2. Set guidelines and rules for eliminating bias and procedures. To keep bias in check, organizations should set guidelines, rules and procedures for identifying, communicating and mitigating potential data set bias. Forward-thinking organizations are documenting cases of bias as they occur, outlining the steps taken to identify bias, and explaining the efforts taken to mitigate bias. By establishing these rules and communicating them in an open, transparent manner, organizations can put the right foot forward to address issues of machine learning model bias.
3. Identify accurate representative data. Prior to collecting and aggregating data for machine learning model training, organizations should first try to understand what a representative data set should look like. Data scientists should use their data analysis skills to understand the nature of the population that is to be modeled along with the characteristics of the data used to create the machine learning model. These two things should match in order to build a data set with as little bias as possible.
4. Document and share how data is selected and cleansed. Many forms of bias occur when selecting data from among large data sets and during data cleansing operations. In order to make sure few bias-inducing mistakes are made, organizations should document their methods of data selection and cleansing and allow others to examine when and if the models exhibit any form of bias. Transparency allows for root-cause analysis of sources of bias to be eliminated in future model iterations.
5. Evaluate model for performance and select least-biased, in addition to performance. Machine learning models are often evaluated prior to being placed into operation. Most of the time these evaluation steps focus on aspects of model accuracy and precision. Organizations should also add measures of bias detection in their model evaluation steps. Even if the model performs with certain levels of accuracy and precision for particular tasks, it could fail on measures of bias, which might point to issues with the training data.
6. Monitor and review models in operation. Finally, there is a difference between how the machine learning model performs in training and how it performs in the real world. Organizations should provide methods to monitor and continuously review the models as they perform in operation. If there are signs that certain forms of bias are showing up in the results, then the organization can take action before the bias causes irreparable harm.
Combating machine learning bias makes for more robust systems
When bias becomes embedded in machine learning models, it can have an adverse impact on our daily lives. The bias is exhibited in the form of exclusion, such as certain groups being denied loans or not being able to use the technology, or in the technology not working the same for everyone. As AI continues to become more a part of our lives, the risks from bias only grow larger. Companies, researchers and developers have a responsibility to minimize bias in AI systems. A lot of it comes down to ensuring that the data sets are representative and that the interpretation of data sets is correctly understood.

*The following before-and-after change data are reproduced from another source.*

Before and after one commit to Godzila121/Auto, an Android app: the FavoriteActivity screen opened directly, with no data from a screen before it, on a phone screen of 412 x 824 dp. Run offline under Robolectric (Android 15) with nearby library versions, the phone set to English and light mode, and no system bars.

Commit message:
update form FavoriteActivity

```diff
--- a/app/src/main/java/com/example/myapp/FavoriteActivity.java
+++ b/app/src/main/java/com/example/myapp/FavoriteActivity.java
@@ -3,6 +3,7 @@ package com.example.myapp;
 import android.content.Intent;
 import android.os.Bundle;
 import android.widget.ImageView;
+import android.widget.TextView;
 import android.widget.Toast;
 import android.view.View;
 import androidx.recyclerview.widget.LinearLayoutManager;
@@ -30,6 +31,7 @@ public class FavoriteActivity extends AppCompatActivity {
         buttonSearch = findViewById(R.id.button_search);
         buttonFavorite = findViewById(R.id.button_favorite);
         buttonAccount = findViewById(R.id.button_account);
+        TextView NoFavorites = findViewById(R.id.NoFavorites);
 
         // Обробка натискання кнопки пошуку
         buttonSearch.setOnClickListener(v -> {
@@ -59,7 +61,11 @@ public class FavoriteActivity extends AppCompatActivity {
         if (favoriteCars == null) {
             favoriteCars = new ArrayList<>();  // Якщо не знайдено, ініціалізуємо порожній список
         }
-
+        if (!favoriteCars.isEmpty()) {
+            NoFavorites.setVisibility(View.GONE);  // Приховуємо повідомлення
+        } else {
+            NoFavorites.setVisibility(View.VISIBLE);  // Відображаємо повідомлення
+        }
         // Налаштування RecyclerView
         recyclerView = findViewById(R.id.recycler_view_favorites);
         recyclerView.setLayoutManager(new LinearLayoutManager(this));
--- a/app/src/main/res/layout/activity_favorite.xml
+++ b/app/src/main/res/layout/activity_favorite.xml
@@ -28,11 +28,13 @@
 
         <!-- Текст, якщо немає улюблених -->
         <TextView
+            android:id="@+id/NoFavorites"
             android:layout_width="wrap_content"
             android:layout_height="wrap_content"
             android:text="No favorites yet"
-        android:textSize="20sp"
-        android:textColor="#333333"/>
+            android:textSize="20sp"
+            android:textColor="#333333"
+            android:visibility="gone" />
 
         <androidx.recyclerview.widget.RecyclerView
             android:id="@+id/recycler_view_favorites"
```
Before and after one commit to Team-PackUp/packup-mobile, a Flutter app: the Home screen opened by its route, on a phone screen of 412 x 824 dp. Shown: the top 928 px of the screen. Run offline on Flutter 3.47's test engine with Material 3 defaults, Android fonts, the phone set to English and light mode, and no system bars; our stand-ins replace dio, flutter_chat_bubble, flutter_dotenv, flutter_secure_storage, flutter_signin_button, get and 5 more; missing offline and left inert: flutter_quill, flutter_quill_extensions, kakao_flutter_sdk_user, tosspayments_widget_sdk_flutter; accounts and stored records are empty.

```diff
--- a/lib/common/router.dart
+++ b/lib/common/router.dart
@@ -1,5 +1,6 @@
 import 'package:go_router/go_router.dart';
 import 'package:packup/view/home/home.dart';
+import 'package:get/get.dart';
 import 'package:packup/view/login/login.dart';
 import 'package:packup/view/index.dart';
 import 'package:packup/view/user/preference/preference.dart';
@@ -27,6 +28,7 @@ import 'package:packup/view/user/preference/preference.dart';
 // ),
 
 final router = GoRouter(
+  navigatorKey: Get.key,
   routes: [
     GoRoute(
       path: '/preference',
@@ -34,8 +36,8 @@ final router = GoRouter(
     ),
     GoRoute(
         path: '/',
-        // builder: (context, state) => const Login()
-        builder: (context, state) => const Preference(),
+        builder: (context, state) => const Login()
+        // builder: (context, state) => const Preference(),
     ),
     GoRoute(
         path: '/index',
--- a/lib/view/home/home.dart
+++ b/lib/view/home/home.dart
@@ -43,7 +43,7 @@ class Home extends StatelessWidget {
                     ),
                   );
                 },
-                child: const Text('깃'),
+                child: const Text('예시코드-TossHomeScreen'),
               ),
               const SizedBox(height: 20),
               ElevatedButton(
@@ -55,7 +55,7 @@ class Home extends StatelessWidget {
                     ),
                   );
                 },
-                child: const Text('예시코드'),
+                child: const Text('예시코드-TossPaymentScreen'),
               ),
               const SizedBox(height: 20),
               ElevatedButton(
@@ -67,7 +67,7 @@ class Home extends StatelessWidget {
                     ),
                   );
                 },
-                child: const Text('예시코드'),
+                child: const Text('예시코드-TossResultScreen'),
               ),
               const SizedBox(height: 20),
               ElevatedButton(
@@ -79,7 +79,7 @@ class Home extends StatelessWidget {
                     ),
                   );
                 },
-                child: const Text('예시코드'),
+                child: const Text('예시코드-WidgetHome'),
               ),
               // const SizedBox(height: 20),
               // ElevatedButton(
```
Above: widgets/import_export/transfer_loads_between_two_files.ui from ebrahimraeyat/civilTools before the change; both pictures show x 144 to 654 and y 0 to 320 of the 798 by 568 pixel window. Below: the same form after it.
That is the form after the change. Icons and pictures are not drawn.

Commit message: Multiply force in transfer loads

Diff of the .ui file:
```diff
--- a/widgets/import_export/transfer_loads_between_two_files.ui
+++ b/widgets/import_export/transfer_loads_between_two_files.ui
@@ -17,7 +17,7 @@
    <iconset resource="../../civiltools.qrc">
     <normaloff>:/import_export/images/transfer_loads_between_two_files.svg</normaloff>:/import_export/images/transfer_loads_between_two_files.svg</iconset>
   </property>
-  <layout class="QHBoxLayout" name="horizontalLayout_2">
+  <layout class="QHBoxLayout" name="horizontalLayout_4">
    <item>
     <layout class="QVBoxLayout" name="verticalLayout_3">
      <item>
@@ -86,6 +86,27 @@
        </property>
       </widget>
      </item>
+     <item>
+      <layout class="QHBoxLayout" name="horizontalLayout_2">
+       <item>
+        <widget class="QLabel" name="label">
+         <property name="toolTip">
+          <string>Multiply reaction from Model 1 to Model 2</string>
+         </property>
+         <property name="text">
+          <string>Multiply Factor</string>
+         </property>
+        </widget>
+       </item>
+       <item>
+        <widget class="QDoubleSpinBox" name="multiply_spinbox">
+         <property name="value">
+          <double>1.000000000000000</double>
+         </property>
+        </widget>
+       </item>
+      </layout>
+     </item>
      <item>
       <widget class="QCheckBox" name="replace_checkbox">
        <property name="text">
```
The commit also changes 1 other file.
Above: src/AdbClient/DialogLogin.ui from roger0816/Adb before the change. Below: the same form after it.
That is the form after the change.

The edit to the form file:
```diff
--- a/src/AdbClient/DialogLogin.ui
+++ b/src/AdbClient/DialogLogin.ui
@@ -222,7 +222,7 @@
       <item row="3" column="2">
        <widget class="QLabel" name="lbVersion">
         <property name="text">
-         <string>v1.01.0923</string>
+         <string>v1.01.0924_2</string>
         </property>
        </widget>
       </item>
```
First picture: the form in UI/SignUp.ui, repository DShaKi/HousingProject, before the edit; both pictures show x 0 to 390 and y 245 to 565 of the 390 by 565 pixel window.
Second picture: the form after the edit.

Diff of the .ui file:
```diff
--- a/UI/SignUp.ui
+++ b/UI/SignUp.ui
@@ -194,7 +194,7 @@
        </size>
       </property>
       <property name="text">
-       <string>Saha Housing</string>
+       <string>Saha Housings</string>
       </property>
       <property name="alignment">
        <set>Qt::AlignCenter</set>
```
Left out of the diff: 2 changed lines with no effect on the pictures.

However, just making sure that the data sets aren't biased won't actually remove bias, so having diverse teams of people working toward the development of AI remains an important goal for enterprises.